"Social media entrepreneur Belle Gibson, developer of The Whole Pantry “health, wellness and lifestyle” app, is now the first to be accused of fabricating a miraculous recovery from metastasised cancer" in a literary hoax or deception. Michelle Smith, Research fellow in English Literature at Deakin University, Melbourne, Australia asks "What is the responsibility of a major publishing house, then, to check the credentials and claims of its authors’ biographies? Or even the validity of particular health claims, such as alternative therapies for cancer or fad diets?"
And here's a popular press article on the same story:
"She always had her doubters. Gibson two years ago posted on Instagram that someone was trying to discredit her natural healing path. “As always, with everything, this is my journey and I encourage you to do what is best for your body and situation with love and an open mind. I have been healing a severe and malignant brain cancer for the past few years with natural medicine, Gerson therapy (organic, plant-based raw food theory that is supposed to activate the body’s healing powers) and foods. It’s working for me and I am grateful to be sharing this journey with over 70,000 people worldwide.”

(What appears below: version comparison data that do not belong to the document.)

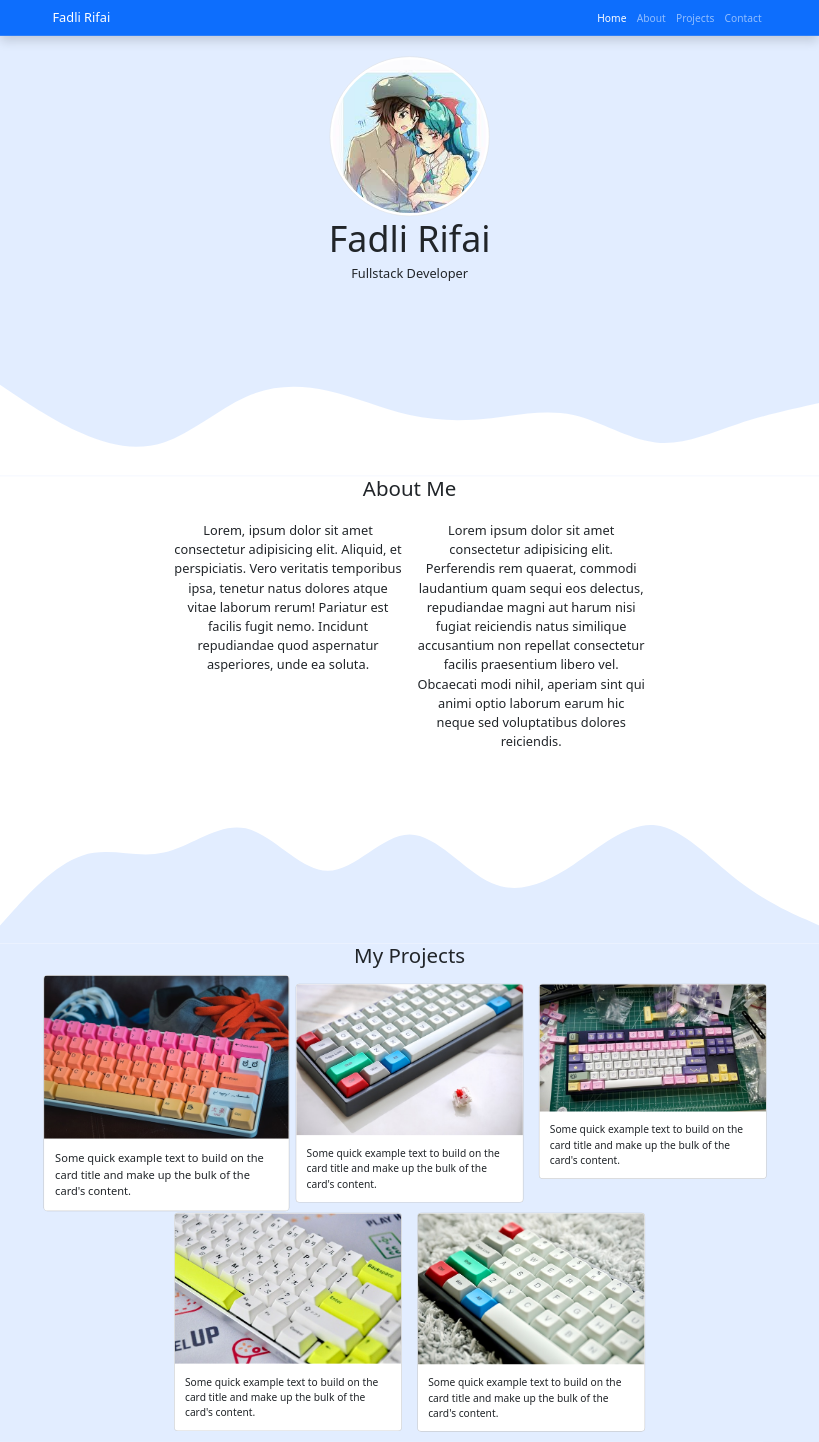
Repository: fadlyyy/fadli-dev.github.io
Page: index.html
The author's editor kept a copy of each file at every save. The page is drawn from the files as they stood at one save, then again after the next save.
The browser window is 1280 px wide. The pictures show the whole page, at 64% of full size.
The pointer rests on the first visible `#projects .child`.

Above is the page before, as saved 2024-01-19 13:34:49.

### index.html
<!DOCTYPE html>
<html lang="en">
  <head>
    <meta charset="utf-8" />
    <meta name="viewport" content="width=device-width, initial-scale=1" />
    <title>Bootstrap demo</title>
    <link href="https://cdn.jsdelivr.net/npm/bootstrap@5.2.3/dist/css/bootstrap.min.css" rel="stylesheet" integrity="sha384-rbsA2VBKQhggwzxH7pPCaAqO46MgnOM80zW1RWuH61DGLwZJEdK2Kadq2F9CUG65" crossorigin="anonymous" />
    <link rel="stylesheet" href="style.css" />
  </head>
  <body>
    <!-- Navbar -->
    <nav class="navbar navbar-expand-lg navbar-dark bg-primary shadow">
      <div class="container">
        <a class="navbar-brand" href="#">Fadli Rifai</a>
        <button class="navbar-toggler" type="button" data-bs-toggle="collapse" data-bs-target="#navbarNav" aria-controls="navbarNav" aria-expanded="false" aria-label="Toggle navigation">
          <span class="navbar-toggler-icon"></span>
        </button>
        <div class="collapse navbar-collapse" id="navbarNav">
          <ul class="navbar-nav ms-auto">
            <li class="nav-item">
              <a class="nav-link active" aria-current="page" href="#">Home</a>
            </li>
            <li class="nav-item">
              <a class="nav-link" href="#">About</a>
            </li>
            <li class="nav-item">
              <a class="nav-link" href="#">Projects</a>
            </li>
            <li class="nav-item">
              <a class="nav-link" href="#">Contact</a>
            </li>
          </ul>
        </div>
      </div>
    </nav>
    <!-- Navbar End -->

    <!-- Jumbotron -->
    <section class="jumbotron text-center">
      <img class="rounded-circle img-thumbnail" src="img/images.jpeg" alt="" width="250" />
      <h1 class="display-4">Fadli Rifai</h1>
      <p class="lead">Fullstack Developer</p>
      <svg xmlns="http://www.w3.org/2000/svg" viewBox="0 0 1440 320">
        <path
          fill="#ffffff"
          fill-opacity="1"
          d="M0,160L24,176C48,192,96,224,144,245.3C192,267,240,277,288,261.3C336,245,384,203,432,181.3C480,160,528,160,576,170.7C624,181,672,203,720,213.3C768,224,816,224,864,218.7C912,213,960,203,1008,213.3C1056,224,1104,256,1152,261.3C1200,267,1248,245,1296,229.3C1344,213,1392,203,1416,197.3L1440,192L1440,320L1416,320C1392,320,1344,320,1296,320C1248,320,1200,320,1152,320C1104,320,1056,320,1008,320C960,320,912,320,864,320C816,320,768,320,720,320C672,320,624,320,576,320C528,320,480,320,432,320C384,320,336,320,288,320C240,320,192,320,144,320C96,320,48,320,24,320L0,320Z"
        ></path>
      </svg>
    </section>
    <!-- Jumbotron End -->

    <!-- About -->
    <section id="about">
      <div class="container">
        <div class="row text-center mb-4">
          <div class="col">
            <h2>About Me</h2>
          </div>
        </div>
        <div class="row justify-content-center fs-5 text-center">
          <div class="col-md-4">
            <p class="">
              Lorem, ipsum dolor sit amet consectetur adipisicing elit. Aliquid, et perspiciatis. Vero veritatis temporibus ipsa, tenetur natus dolores atque vitae laborum rerum! Pariatur est facilis fugit nemo. Incidunt repudiandae quod
              aspernatur asperiores, unde ea soluta.
            </p>
          </div>
          <div class="col-md-4">
            <p>
              Lorem ipsum dolor sit amet consectetur adipisicing elit. Perferendis rem quaerat, commodi laudantium quam sequi eos delectus, repudiandae magni aut harum nisi fugiat reiciendis natus similique accusantium non repellat
              consectetur facilis praesentium libero vel. Obcaecati modi nihil, aperiam sint qui animi optio laborum earum hic neque sed voluptatibus dolores reiciendis.
            </p>
          </div>
        </div>
      </div>
      <svg xmlns="http://www.w3.org/2000/svg" viewBox="0 0 1440 320">
        <path
          fill="#e2edff"
          fill-opacity="1"
          d="M0,288L24,261.3C48,235,96,181,144,165.3C192,149,240,171,288,160C336,149,384,107,432,117.3C480,128,528,192,576,192C624,192,672,128,720,128C768,128,816,192,864,213.3C912,235,960,213,1008,181.3C1056,149,1104,107,1152,112C1200,117,1248,171,1296,208C1344,245,1392,267,1416,277.3L1440,288L1440,320L1416,320C1392,320,1344,320,1296,320C1248,320,1200,320,1152,320C1104,320,1056,320,1008,320C960,320,912,320,864,320C816,320,768,320,720,320C672,320,624,320,576,320C528,320,480,320,432,320C384,320,336,320,288,320C240,320,192,320,144,320C96,320,48,320,24,320L0,320Z"
        ></path>
      </svg>
    </section>
    <!-- About End -->

    <!-- Section Projects -->
    <section id="projects">
      <div class="container">
        <div class="row mb-3">
          <div class="col text-center">
            <h2>My Projects</h2>
          </div>
        </div>
        <div class="row justify-content-center">
          <div class="col-md-4 mb-3 child">
            <div class="card">
              <img src="img/projects/Projects1.jpg" class="card-img-top" alt="..." />
              <div class="card-body">
                <p class="card-text">Some quick example text to build on the card title and make up the bulk of the card's content.</p>
              </div>
            </div>
          </div>
          <div class="col-md-4 mb-3 child">
            <div class="card">
              <img src="img/projects/Projects2.jpg" class="card-img-top" alt="..." />
              <div class="card-body">
                <p class="card-text">Some quick example text to build on the card title and make up the bulk of the card's content.</p>
              </div>
            </div>
          </div>
          <div class="col-md-4 mb-3 child">
            <div class="card">
              <img src="img/projects/Projects3.jpg" class="card-img-top" alt="..." />
              <div class="card-body">
                <p class="card-text">Some quick example text to build on the card title and make up the bulk of the card's content.</p>
              </div>
            </div>
          </div>
          <div class="col-md-4 mb-3 child">
            <div class="card">
              <img src="img/projects/Projects4.jpg" class="card-img-top" alt="..." />
              <div class="card-body">
                <p class="card-text">Some quick example text to build on the card title and make up the bulk of the card's content.</p>
              </div>
            </div>
          </div>
          <div class="col-md-4 mb-3 child">
            <div class="card">
              <img src="img/projects/Projects5.jpg" class="card-img-top" alt="..." />
              <div class="card-body">
                <p class="card-text">Some quick example text to build on the card title and make up the bulk of the card's content.</p>
              </div>
            </div>
          </div>
        </div>
      </div>
    </section>
    <!-- End Section Projects -->

    <script src="https://cdn.jsdelivr.net/npm/bootstrap@5.2.3/dist/js/bootstrap.bundle.min.js" integrity="sha384-kenU1KFdBIe4zVF0s0G1M5b4hcpxyD9F7jL+jjXkk+Q2h455rYXK/7HAuoJl+0I4" crossorigin="anonymous"></script>
  </body>
</html>

### style.css
body {
  min-height: 2000px;
}

.jumbotron {
  padding-top: 2rem;
  background-color: #e2edff;
}

#projects {
  background-color: #e2edff;
}

#projects .child:hover {
  scale: 1.08;
}

After the next save:
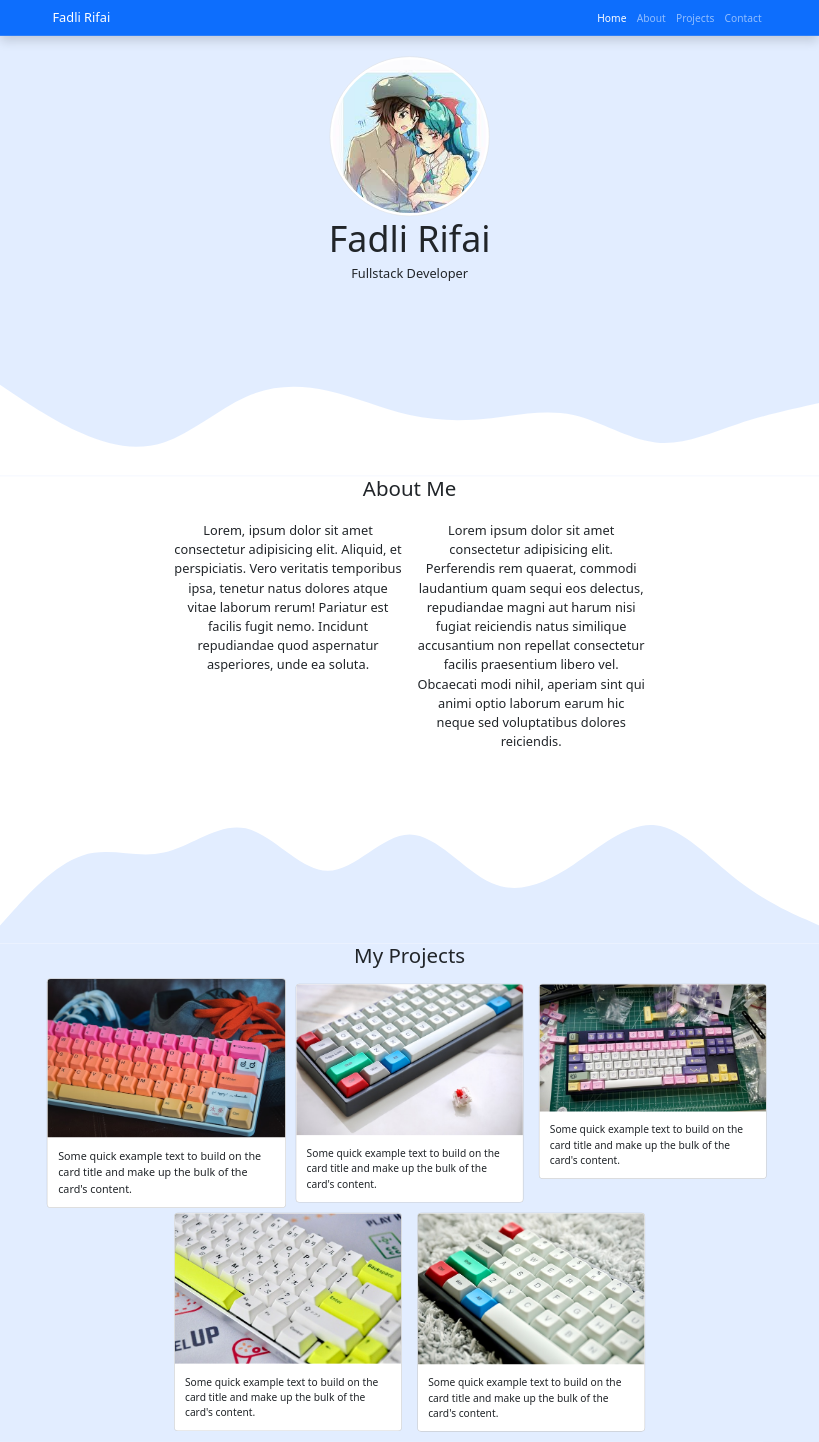
Saved 6 s later.
--- a/style.css
+++ b/style.css
@@ -12,5 +12,5 @@ body {
 }
 
 #projects .child:hover {
-  scale: 1.08;
+  scale: 1.05;
 }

As her reputation splinters, so do the dreams of the genuinely sick who saw in Belle Gibson a glimmer of hope for themselves. Her most ardent followers included those were genuinely sick and grasped in desperation for their own miracle.
The Australian Natural Therapists Association confirms what we all know to be true; that there is no magic cure for cancer, particularly when the diagnosis is terminal.
“If there was, that would be fantastic,” says executive officer, Brian Coleman. “We have not seen any evidence it happens.”
Surely a cautionary tale.
Photo: Mallee Bush Pea or Common Eutaxia (Eutaxia microphylla). Thanks as usual to Jay for identifying this scrub shrub.